ACS 3-year and 5-year period estimates do not refer to a particular year, such as the end year or the middle year. They are period estimates—averages of characteristics over a 36-month or 60-month period—and should be labeled as such. Otherwise, readers may draw an incorrect inference—for example, assuming that a 5-year period estimate of 15 percent poverty is the rate for the end year, when the end-year rate could be considerably higher or lower.
ACS 1-year period estimates are also an average over 12 months (except for the special estimates released in June 2006 for January–August 2005 and September–December 2005 for areas affected by Hurricanes Katrina and Rita).
i. Use ACS 3- and 5-year period estimates for income, housing value,and housing costs with care. To compensate for the differing time periodsfor which dollar amounts are collected, those amounts are adjusted to acommon calendar year by the change in the national CPI. This inflationadjustment expresses all of the reported dollar amounts in a comparablemanner with regard to purchasing power as of the most recent calendaryear in the period. However, the resulting estimates should not be interpreted as current-year estimates.
j. Use care in comparing ACS estimates with estimates from other datasources, including the 2000 long-form sample and other surveys, and becognizant of the differences that could affect the comparisons. Such differences may include population coverage, sample size and design, referenceperiods, residence rules, and interview modes.
3-H.2 Suggestions for Users During the Ramp-up Period
In the next few years, users who plan to make extensive use of the ACS will have an opportunity to prepare for the full range of 1-year, 3-year, and 5-year data products that will be available beginning in 2010. It is important for users—including federal, state, and local agencies, and private organizations—not to stint attention or resources in order to make the most of this opportunity, so that they are well prepared to work with the full richness of the ACS data by 2010.
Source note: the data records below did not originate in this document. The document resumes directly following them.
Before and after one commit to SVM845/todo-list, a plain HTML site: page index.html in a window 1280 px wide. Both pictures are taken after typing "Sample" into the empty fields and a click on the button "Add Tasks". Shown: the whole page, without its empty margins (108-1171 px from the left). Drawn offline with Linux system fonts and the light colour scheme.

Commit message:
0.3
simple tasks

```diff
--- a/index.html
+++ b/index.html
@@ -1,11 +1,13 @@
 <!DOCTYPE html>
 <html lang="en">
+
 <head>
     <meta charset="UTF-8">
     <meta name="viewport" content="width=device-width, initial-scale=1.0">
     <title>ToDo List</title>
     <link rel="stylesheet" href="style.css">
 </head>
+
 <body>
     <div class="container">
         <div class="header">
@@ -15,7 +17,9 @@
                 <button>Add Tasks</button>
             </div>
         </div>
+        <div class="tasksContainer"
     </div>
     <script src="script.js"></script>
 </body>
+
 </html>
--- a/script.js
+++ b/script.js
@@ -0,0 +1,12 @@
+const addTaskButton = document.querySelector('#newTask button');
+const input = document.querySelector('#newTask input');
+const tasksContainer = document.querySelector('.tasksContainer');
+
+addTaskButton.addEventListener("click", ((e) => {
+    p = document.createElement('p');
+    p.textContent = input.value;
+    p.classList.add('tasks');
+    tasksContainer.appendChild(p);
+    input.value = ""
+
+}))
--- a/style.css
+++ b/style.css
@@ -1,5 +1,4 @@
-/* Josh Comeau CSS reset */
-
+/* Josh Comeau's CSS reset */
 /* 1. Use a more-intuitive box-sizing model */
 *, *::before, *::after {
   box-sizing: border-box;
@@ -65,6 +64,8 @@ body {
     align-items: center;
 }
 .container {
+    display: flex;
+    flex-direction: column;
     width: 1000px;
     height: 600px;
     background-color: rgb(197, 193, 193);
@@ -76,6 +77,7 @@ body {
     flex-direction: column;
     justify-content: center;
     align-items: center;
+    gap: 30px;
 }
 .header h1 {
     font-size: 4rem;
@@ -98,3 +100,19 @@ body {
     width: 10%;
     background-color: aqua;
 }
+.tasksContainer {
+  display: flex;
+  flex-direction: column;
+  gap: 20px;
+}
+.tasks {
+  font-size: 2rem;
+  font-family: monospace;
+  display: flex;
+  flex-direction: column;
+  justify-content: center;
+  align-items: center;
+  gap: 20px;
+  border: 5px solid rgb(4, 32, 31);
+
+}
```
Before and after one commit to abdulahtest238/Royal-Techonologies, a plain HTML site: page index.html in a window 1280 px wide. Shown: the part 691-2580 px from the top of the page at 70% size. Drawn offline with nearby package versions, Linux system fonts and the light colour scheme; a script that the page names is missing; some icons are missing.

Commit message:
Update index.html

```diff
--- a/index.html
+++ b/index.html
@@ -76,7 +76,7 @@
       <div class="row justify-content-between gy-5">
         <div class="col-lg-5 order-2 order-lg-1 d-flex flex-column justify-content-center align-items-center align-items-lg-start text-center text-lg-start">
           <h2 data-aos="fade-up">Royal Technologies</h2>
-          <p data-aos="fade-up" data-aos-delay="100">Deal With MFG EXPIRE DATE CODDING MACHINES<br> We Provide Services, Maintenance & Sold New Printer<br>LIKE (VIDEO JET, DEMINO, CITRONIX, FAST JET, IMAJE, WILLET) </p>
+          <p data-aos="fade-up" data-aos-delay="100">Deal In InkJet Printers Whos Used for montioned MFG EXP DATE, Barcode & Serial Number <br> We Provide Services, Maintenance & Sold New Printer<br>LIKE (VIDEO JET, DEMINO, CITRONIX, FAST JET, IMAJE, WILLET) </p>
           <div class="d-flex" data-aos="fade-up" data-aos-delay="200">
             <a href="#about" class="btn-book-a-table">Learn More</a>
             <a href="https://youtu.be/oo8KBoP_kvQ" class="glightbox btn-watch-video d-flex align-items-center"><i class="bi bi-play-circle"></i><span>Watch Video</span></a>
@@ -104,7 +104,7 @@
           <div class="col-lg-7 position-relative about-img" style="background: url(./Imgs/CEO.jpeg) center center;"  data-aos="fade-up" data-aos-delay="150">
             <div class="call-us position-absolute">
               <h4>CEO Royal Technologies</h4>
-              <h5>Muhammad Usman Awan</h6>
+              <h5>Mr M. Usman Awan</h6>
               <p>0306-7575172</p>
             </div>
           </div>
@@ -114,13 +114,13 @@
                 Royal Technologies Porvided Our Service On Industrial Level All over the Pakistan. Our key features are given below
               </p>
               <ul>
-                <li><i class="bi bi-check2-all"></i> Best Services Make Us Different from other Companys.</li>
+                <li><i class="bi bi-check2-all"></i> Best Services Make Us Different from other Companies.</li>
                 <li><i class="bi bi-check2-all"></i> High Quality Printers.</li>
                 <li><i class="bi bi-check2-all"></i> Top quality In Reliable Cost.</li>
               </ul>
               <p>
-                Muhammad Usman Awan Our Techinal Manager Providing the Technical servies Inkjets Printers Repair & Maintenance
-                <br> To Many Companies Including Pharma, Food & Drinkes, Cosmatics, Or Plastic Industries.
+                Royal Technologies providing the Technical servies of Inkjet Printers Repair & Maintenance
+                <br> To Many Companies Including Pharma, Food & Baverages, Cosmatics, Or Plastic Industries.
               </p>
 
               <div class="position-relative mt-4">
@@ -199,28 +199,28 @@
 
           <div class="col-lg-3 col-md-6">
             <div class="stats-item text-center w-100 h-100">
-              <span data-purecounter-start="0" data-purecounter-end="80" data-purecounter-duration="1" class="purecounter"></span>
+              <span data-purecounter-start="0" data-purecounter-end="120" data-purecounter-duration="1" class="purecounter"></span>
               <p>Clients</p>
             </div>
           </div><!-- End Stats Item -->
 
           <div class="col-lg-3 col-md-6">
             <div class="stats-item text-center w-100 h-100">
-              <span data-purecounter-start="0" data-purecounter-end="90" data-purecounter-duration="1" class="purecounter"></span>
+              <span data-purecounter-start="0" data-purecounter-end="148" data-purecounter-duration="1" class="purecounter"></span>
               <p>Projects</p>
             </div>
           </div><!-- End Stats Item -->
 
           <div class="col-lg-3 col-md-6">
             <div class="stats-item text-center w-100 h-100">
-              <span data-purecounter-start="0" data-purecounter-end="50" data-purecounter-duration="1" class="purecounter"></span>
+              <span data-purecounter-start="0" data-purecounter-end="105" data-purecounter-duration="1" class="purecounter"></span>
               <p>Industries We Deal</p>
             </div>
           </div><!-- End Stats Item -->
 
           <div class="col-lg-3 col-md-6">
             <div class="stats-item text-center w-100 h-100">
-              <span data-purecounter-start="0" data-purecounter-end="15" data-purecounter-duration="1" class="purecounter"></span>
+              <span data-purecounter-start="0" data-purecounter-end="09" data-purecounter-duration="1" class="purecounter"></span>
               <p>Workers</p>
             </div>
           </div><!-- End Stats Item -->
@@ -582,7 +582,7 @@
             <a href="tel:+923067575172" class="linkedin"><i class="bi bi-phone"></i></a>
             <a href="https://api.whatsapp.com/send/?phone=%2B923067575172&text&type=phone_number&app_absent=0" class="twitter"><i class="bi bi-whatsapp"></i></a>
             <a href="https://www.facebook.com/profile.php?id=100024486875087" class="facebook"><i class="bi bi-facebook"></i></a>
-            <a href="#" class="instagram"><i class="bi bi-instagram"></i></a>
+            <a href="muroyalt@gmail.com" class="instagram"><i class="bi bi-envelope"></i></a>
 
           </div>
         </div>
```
We outline below some of the steps that the technical staff of an agency can take to ensure that their agency is well prepared to work with the ACS data (see also the recommendations in ORC Macro, 2002:Ch. 10).